═════ Provided entries

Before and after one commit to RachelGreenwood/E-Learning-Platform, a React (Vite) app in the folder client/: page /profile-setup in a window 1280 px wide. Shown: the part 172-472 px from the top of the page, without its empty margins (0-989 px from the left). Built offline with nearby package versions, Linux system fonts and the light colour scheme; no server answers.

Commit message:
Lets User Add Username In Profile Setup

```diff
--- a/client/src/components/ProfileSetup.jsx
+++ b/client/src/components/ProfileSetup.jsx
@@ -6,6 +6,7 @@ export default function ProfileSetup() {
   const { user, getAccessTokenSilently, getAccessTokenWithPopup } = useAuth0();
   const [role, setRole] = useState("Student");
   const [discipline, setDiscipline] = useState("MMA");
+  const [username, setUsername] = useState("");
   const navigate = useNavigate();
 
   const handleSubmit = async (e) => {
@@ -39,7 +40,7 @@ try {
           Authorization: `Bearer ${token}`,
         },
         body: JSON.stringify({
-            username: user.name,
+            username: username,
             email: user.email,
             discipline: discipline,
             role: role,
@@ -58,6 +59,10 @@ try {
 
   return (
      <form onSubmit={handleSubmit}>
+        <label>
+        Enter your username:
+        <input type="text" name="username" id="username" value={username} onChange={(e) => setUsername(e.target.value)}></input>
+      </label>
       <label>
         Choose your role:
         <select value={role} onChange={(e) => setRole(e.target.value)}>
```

══════════

What you are asked to do: What's needed is an exact copy of every entry.

Solution:
Before and after one commit to RachelGreenwood/E-Learning-Platform, a React (Vite) app in the folder client/: page /profile-setup in a window 1280 px wide. Shown: the part 172-472 px from the top of the page, without its empty margins (0-989 px from the left). Built offline with nearby package versions, Linux system fonts and the light colour scheme; no server answers.

Commit message:
Lets User Add Username In Profile Setup

```diff
--- a/client/src/components/ProfileSetup.jsx
+++ b/client/src/components/ProfileSetup.jsx
@@ -6,6 +6,7 @@ export default function ProfileSetup() {
   const { user, getAccessTokenSilently, getAccessTokenWithPopup } = useAuth0();
   const [role, setRole] = useState("Student");
   const [discipline, setDiscipline] = useState("MMA");
+  const [username, setUsername] = useState("");
   const navigate = useNavigate();
 
   const handleSubmit = async (e) => {
@@ -39,7 +40,7 @@ try {
           Authorization: `Bearer ${token}`,
         },
         body: JSON.stringify({
-            username: user.name,
+            username: username,
             email: user.email,
             discipline: discipline,
             role: role,
@@ -58,6 +59,10 @@ try {
 
   return (
      <form onSubmit={handleSubmit}>
+        <label>
+        Enter your username:
+        <input type="text" name="username" id="username" value={username} onChange={(e) => setUsername(e.target.value)}></input>
+      </label>
       <label>
         Choose your role:
         <select value={role} onChange={(e) => setRole(e.target.value)}>
```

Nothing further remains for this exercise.